Erik Voeten has a nice piece up about recent research on the benefits of nuclear superiority. Does nuclear superiority provide an advantage to states engaged in crisis bargaining?
In the most recent issue of International Organization (ungated version) my colleague Matthew Kroenig argues that in a crisis between two nuclear powers, the state that enjoys a nuclear advantage is willing to run more risk than its opponent. This gives the nuclear superior state greater “effective resolve,” meaning that the other state is less likely to think that the state with nuclear superiority will back down.
The same issue of International Organization contains an article (ungated version) by Todd Sechser and Matthew Fuhrman, who claim that nuclear weapons are of no use in increasing the credibility of threats to seize territory or another asset. Moreover, using nuclear weapons is costly. Thus, they find that while nuclear weapons are extremely useful for deterrence, they do little for “compellence” (making a threat to force an opponent to take some desirable action). They show with a different data set of crisis bargaining that threats from nuclear states are not more likely to succeed than threats from non-nuclear states.
Erik’s sympathies appear to lie with Sescher and Fuhrman. After summarizing Kroenig’s piece, Erik argues that, “The data set is small. Although Kroenig does a good job controlling for possible confounding factors, there really is no good way to draw causal inferences from data like this.”
But here’s the interesting part. We have two articles that were, by the standards of contemporary political science, of sufficiently high quality to find publication in one of the premiere journals in International Relations. But they have very different policy implications for current (and potentially high-stakes) debates. In an era when political scientists are going out of their way to push research that bears directly on policy concerns, what should we do with such a situation?
At one level, Erik’s approach seems sensible: publicize the research but note your own take on the subject. I expect Kroenig will respond cogently. That’s great for political-science discussions, but how are policymakers and non-academics to interpret such an exchange? The situation strikes me as unsatisfactory. If our mission is to prove that our work “matters” and thus, for example, deserves public funding… then, well, okay. But if our mission is to better shape policy, then what? Indeed, I suspect most “consumers” of this kind of debate will simply accept the position that fits with their prior commitments.
Lest we think the issues here are hypothetical, consider that Kroenig’s (related) work arguing that nuclear superiority deters other states from initiating crises has already made it into the policy discussion (PDF). Obviously, if Kroenig’s right that’s not a substantive problem.

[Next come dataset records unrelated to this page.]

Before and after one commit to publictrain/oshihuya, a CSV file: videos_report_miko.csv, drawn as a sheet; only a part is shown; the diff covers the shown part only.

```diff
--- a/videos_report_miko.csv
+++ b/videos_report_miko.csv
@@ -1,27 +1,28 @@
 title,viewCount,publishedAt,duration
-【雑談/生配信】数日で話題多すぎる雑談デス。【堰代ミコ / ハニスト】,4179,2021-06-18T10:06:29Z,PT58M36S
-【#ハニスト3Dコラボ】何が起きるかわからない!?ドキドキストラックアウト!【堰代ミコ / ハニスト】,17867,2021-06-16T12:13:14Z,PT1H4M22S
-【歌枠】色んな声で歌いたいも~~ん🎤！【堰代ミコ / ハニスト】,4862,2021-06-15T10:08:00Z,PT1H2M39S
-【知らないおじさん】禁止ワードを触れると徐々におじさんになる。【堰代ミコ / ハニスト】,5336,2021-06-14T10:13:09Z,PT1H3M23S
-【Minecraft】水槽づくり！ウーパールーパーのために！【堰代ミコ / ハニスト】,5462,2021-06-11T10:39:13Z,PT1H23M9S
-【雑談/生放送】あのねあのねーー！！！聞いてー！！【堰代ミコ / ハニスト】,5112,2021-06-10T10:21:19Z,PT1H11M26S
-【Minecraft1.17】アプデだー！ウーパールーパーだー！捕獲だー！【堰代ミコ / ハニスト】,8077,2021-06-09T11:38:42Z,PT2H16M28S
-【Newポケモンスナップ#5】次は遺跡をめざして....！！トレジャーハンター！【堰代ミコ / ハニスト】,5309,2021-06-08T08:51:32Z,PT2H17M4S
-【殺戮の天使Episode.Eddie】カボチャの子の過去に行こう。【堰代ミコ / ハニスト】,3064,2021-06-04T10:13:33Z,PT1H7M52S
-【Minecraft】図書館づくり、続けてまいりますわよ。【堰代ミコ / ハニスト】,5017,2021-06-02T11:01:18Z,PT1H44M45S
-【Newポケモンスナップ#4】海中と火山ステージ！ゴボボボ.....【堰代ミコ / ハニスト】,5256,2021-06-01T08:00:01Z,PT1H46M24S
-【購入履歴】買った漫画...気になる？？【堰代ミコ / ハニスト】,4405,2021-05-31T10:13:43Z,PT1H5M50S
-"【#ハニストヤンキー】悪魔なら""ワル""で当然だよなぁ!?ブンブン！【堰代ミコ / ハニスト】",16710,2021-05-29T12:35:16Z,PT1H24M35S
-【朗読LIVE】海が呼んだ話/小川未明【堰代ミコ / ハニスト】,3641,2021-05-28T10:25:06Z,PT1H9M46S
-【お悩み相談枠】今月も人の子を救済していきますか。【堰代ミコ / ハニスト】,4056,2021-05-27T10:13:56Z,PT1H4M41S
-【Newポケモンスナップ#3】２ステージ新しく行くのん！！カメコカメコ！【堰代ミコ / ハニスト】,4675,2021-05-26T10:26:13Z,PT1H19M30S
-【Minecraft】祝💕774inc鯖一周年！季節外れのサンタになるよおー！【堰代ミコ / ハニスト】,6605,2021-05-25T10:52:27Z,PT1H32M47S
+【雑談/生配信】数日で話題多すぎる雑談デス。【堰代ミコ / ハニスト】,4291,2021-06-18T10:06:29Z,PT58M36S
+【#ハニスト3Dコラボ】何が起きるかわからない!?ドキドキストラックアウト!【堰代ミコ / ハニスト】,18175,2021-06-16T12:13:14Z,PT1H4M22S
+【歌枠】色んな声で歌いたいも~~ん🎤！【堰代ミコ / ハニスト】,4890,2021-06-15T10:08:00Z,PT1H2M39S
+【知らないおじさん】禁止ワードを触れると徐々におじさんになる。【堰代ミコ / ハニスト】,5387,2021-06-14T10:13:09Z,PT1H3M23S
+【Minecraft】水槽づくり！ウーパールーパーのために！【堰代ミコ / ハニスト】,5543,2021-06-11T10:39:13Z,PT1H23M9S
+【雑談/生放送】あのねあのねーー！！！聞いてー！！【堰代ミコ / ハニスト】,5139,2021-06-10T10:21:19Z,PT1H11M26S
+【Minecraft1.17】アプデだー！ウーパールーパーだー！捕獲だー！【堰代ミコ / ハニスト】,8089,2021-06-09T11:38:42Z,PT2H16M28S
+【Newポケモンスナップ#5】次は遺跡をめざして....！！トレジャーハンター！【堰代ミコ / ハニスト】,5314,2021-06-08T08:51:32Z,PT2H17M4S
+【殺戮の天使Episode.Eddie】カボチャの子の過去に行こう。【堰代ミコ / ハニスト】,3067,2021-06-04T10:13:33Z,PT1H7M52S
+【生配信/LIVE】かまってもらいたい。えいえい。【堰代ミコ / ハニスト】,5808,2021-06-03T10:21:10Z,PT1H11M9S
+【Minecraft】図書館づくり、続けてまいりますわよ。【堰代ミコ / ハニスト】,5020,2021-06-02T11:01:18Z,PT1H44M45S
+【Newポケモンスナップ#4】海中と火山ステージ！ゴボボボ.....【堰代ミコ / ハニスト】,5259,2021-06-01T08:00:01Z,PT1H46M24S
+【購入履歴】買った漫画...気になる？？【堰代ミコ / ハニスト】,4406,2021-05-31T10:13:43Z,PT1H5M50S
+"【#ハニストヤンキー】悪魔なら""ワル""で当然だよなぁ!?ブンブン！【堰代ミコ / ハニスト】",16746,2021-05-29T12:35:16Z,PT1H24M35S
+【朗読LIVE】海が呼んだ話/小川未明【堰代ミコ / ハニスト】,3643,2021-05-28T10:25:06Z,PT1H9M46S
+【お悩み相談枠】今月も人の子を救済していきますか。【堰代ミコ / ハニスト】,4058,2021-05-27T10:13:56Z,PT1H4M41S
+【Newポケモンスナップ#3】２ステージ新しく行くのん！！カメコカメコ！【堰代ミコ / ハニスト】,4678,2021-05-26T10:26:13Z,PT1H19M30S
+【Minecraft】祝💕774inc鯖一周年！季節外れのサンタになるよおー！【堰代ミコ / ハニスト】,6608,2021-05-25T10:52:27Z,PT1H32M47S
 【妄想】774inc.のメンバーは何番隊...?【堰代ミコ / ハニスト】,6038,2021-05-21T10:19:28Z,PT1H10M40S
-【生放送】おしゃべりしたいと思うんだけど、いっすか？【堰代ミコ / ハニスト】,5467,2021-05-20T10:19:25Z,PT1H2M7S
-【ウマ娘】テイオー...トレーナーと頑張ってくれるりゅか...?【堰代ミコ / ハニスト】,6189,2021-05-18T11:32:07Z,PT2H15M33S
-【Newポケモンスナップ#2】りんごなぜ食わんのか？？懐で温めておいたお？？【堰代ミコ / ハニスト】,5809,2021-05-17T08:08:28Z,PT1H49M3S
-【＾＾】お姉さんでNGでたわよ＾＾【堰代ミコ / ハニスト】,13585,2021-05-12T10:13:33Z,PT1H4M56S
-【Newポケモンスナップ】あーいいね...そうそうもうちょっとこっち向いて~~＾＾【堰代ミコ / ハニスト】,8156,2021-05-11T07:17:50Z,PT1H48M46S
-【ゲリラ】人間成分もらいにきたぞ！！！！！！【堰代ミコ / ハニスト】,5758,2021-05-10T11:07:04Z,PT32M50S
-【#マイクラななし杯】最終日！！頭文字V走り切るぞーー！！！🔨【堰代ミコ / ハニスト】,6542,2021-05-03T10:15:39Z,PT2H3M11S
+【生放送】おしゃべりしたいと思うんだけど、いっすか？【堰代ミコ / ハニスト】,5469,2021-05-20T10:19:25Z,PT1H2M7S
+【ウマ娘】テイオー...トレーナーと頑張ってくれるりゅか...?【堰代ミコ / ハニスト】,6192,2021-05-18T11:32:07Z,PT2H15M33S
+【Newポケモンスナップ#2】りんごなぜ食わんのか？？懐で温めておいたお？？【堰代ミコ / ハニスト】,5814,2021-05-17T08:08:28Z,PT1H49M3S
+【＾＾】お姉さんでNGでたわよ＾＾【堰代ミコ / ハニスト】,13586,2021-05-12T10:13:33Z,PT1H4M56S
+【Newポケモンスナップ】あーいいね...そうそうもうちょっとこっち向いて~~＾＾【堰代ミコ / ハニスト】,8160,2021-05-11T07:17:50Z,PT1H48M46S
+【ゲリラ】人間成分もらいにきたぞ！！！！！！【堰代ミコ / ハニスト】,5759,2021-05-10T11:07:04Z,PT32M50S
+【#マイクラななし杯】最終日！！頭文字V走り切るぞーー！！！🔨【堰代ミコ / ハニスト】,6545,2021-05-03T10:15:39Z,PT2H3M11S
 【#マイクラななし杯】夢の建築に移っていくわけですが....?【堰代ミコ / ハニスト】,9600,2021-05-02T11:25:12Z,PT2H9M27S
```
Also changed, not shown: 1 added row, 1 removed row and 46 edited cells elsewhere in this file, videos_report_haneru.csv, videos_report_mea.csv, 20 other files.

But the debate over the issue suggests that “we” don’t have anything approaching a settled answer, which takes us back to the bigger issue, How do “we” present work as “political science” in a way that (1) does justice to its scholarly nature but (2) also signals the most important thing about its social-scientific quality–that its findings are likely far from settled?
And that’s before we even delve into the kinds of methodological debates that make an enormous difference, but are unlikely to make sense to most of the policy community. For perspective, compare the satirical piece I linked to below.